  • Spanish worries: Spain had a very disappointing bond auction, reversing the success it had earlier in the year, when the LTRO was in play. This joined an  minus  comment by Citigroup chief economist said that the chance of a Spanish default is now higher..  Europe remains very fragile.
  • Greek foreign law bond deadline extended: Thought that the Greece will be out of the limelight for long? Think again. The holders of foreign law (mostly English-law) bonds refuse to accept the bond swap, and there’s no way Greece can force them to. The Hellenic Republic extended the deadline to April 20th, but the actual deadline is May 15th, when it needs to pay out. Any additional payment will stress the Greek government during an election period, and will complicate the tight calculations for its recovery. Greece didn’t declare bankruptcy on March 23rd, but this danger looms during the long Easter holiday, as well as every weekend until May 15th.
  • European Recession Concerns: The euro strengthened after euro zone finance ministers agreed to strengthen the region’s debt firewall on Friday, but concerns remained over whether the measures would be enough to prevent contagion to other Euro-zone economies, notably Spain. As expected, the ECB left interest rates unchanged at 1%.
  • China slowdown easing?: The markets cheered the Chinese Manufacturing PMI figures, which climbed to an 11-month high of 53.1, above market forecasts. Further strong data out if China would raise hopes about renewed activity in the Asian giant’s economy.
  • The continuing retreat in European manufacturing.  All of the major European economies recorded a PMI reading of below 50 last month. In France, for example, the final reading for March was revised down very sharply from an already very weak preliminary figure. In contrast, in the US, PMI figures have been comfortably above 50, including the Non-Manufacturing PMI released earlier this week.
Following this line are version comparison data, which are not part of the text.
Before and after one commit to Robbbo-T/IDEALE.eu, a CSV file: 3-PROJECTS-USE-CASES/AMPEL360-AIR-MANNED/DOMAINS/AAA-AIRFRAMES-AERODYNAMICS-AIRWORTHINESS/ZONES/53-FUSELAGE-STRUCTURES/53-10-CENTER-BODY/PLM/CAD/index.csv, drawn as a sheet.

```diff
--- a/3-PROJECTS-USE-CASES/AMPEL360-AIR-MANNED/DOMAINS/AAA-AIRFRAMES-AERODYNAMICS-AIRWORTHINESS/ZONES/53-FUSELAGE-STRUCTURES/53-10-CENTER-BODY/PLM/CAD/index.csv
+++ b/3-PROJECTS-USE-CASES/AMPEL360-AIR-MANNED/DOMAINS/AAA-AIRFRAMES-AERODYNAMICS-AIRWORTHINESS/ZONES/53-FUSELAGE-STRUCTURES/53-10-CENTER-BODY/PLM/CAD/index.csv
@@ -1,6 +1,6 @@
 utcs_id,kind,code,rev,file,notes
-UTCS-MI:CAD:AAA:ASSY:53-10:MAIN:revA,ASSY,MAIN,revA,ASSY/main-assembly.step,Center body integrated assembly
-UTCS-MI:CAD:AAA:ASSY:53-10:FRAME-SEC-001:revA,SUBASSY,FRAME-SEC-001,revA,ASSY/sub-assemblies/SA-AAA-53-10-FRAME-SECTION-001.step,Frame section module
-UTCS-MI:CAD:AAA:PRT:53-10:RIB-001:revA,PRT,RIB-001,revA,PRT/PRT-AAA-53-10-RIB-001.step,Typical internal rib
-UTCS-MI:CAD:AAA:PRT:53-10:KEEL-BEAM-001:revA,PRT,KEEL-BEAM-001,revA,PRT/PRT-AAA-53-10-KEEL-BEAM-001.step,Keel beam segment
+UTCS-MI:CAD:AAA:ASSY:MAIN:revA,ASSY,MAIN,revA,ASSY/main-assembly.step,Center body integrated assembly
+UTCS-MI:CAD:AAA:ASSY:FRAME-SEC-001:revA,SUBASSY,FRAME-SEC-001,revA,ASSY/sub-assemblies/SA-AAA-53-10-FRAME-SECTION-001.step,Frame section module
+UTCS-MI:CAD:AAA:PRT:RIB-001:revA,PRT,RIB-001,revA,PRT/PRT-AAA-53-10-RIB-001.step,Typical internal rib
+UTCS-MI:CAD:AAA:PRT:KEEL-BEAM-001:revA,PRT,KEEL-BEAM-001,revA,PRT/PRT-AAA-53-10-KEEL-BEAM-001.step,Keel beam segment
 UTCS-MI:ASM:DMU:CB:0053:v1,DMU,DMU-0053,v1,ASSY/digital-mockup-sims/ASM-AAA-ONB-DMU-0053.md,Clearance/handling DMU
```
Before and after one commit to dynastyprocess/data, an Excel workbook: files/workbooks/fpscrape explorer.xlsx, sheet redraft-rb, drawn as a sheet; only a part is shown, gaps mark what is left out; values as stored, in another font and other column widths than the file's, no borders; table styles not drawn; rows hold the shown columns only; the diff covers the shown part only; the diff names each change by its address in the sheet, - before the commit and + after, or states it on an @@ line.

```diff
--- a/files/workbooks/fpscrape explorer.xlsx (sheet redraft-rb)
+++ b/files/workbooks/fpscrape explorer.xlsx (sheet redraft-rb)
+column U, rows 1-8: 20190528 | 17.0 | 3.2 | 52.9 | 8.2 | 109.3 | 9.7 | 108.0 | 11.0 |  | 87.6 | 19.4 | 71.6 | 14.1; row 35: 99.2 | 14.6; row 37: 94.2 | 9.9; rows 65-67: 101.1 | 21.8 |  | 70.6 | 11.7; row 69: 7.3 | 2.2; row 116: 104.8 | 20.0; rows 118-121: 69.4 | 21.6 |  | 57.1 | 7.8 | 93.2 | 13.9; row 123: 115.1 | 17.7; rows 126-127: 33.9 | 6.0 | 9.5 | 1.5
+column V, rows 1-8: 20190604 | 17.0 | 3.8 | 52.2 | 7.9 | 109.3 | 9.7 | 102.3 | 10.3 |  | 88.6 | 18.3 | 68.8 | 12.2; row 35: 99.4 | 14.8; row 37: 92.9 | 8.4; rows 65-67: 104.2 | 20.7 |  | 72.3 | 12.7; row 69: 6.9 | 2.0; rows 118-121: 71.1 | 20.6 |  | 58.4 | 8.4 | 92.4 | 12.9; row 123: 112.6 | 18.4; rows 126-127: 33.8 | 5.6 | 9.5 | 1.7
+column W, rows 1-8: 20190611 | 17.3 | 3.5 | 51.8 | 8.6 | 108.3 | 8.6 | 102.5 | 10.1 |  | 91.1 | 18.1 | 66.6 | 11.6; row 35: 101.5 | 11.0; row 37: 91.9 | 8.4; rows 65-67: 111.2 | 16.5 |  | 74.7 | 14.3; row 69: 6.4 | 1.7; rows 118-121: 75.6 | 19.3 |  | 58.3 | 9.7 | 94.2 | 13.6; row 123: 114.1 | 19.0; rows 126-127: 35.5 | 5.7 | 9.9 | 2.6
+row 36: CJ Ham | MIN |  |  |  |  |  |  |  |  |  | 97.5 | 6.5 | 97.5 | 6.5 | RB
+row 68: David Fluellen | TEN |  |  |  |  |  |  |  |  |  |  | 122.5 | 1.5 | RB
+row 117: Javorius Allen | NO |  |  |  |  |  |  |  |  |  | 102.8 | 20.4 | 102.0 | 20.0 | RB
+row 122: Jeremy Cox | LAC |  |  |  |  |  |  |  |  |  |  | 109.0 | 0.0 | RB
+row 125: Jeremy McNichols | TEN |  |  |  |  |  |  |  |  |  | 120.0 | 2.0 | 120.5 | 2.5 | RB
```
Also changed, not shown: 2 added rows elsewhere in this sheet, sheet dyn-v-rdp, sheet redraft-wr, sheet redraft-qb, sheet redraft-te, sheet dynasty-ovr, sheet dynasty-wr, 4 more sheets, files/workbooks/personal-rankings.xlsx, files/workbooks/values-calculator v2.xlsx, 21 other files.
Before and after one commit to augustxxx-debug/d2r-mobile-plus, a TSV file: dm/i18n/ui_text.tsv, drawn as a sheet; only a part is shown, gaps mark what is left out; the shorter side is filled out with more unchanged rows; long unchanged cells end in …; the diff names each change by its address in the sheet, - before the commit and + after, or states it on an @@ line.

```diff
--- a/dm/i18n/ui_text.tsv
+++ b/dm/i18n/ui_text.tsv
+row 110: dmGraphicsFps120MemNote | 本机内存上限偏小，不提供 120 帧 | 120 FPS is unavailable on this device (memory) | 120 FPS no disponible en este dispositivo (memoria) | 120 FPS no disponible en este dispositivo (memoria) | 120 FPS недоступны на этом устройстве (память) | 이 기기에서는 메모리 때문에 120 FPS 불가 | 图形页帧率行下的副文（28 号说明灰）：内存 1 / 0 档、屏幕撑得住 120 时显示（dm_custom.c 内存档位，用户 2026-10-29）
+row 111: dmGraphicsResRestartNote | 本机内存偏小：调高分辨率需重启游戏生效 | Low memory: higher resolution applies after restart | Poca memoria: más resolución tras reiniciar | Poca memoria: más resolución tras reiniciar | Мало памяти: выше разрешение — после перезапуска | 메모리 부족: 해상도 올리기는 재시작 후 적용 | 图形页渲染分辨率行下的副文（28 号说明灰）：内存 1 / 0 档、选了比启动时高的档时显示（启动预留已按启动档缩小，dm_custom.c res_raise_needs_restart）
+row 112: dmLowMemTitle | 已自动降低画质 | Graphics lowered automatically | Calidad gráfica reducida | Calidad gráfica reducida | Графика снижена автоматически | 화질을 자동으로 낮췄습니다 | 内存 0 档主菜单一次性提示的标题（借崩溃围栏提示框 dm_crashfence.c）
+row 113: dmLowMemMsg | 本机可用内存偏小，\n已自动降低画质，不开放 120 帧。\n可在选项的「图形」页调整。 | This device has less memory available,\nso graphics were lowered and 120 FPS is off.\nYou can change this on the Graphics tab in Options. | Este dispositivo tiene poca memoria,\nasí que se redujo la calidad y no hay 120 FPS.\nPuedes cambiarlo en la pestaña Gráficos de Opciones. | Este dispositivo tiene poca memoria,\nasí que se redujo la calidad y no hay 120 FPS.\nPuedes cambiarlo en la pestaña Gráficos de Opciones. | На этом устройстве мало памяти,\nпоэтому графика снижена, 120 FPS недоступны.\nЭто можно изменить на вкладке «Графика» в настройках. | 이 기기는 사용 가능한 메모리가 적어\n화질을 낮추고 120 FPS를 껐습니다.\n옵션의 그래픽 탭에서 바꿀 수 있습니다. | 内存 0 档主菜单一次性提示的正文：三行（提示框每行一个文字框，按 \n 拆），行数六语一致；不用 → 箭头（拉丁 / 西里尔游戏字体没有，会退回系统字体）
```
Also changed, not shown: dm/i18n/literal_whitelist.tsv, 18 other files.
  • FOMC Dampens Likelihood of Interest Rate Hike: The FOMC March meeting minutes indicated that the  Fed will not launch a third round of quantitative easing unless the rate of growth falters or inflation drops below the central bank’s 2% targeted rate. The news had a  strong effect on the currency markets, as the Euro has  fallen over 1% against the dollar since the FOMC release.